Rose Yu brings physics into machine learning and wins Google Faculty Research Award

March 30, 2020

By Ysabelle Kempe

In February, Rose Yu received an email that was unexpected, but thrilling. It was from Google, informing her that she had been selected as a winner of the the 2019 Google Faculty Research Awards.

The program supports world-class technical research at academic institutions around the world, and Yu, an assistant professor in Khoury College of Computer Sciences, was elated that she had been selected. Aside from the prestige, the recognition awards her funding to sponsor a student to work on her proposed research project, which focuses on developing physics-based machine learning methods to improve simulations of road network traffic. These more efficient methods would result in better route-planning algorithms, which could potentially be used for self-driving cars and to improve applications like Google Maps.

This year’s competition attracted 917 proposals from researchers in about 50 countries and over 330 universities; only 150 proposals were granted funding.

“I am very proud that they recognized the importance of my research,” says Yu, who has a research background in machine learning and spatiotemporal modeling. “They see the value of what I propose to do, both from the research side and the real-world implementation side.”

According to Yu, current route predictions are not always accurate because they either rely on unrealistic modeling assumptions or data from regular traffic conditions. This is fine, until complex traffic scenarios arise, such as rush hour or accidents. That’s where Yu’s work comes in.

Yu’s research will train machine-learning algorithms to predict future traffic networks. The data used to train these methods will be collected from individual drivers’ phone GPS signals, street cameras, and loop sensors that lie underneath some highways and roads.

Yu’s proposal is unique in that it draws from physics as well as machine learning. She plans to build physical intuition into her models, so they can produce more reasonable traffic predictions.

For example, a non-physics-based model might auto-predict a car being driven at 140 mph on the highway, while a physically realistic model would be aware of the high unlikelihood of a car driving so fast when the speed limit is 65 mph. Yu’s models could also incorporate physical knowledge about how people maneuver in cars or make decisions at stop signs.

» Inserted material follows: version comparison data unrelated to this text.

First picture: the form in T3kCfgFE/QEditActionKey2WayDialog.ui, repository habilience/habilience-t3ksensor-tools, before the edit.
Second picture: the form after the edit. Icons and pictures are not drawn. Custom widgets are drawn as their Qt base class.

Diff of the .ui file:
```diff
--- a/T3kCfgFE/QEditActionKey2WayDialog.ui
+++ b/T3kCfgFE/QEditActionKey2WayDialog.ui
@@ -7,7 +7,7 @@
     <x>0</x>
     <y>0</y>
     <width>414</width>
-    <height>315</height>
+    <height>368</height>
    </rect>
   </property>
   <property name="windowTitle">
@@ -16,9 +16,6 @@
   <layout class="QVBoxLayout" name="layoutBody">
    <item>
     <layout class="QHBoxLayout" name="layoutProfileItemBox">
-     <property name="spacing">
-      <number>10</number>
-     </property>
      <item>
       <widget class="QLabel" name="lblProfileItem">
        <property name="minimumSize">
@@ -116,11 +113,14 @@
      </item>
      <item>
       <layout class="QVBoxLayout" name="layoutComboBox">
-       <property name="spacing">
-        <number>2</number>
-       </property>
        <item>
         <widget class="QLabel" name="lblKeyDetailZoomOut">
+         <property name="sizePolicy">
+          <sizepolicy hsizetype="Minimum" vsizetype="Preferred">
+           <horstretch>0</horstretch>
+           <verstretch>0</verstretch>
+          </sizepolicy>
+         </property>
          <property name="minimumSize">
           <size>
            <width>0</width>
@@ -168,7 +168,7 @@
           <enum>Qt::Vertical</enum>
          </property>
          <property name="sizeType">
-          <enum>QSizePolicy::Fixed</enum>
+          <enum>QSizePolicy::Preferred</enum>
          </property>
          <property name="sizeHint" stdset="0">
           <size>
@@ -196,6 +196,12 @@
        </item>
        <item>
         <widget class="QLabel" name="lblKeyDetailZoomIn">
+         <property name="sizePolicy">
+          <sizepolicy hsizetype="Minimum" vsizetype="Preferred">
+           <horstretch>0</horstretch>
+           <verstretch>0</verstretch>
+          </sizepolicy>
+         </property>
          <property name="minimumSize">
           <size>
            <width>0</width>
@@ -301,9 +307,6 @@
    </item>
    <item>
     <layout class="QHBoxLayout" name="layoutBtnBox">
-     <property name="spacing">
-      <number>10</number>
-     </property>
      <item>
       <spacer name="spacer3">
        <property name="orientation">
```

“Physics-guided artificial intelligence provides this convenience of generating trustworthy models,” Yu explains, referring to models that produce realistic predictions. “More and more people are working on this nowadays.”

Building physically realistic machine learning models would save researchers significant amounts of time collecting training data, the data used to train models for specific functions. If physical intuition is built in, fewer training data samples are needed because the model will automatically only predict physically realistic solutions. This technology could be game-changing in all sorts of fields.

“If you want to develop drugs, you need to understand how molecules move around,” Yu insists. “If you want to develop artificial heart pumps, you need to understand the physics of how the heart works and hemodynamics.”

Yu will begin the project with a three- or four-person team, but she sees the possibility for campus-wide collaboration. She hopes to eventually include undergraduates, more graduate students, transportation specialists, and social scientists who can offer advice on building ethical algorithms.

“It’s a recognition for Northeastern, as well,” Yu says. “We’re bringing more resources from Google to Northeastern, and we can involve students in the work.”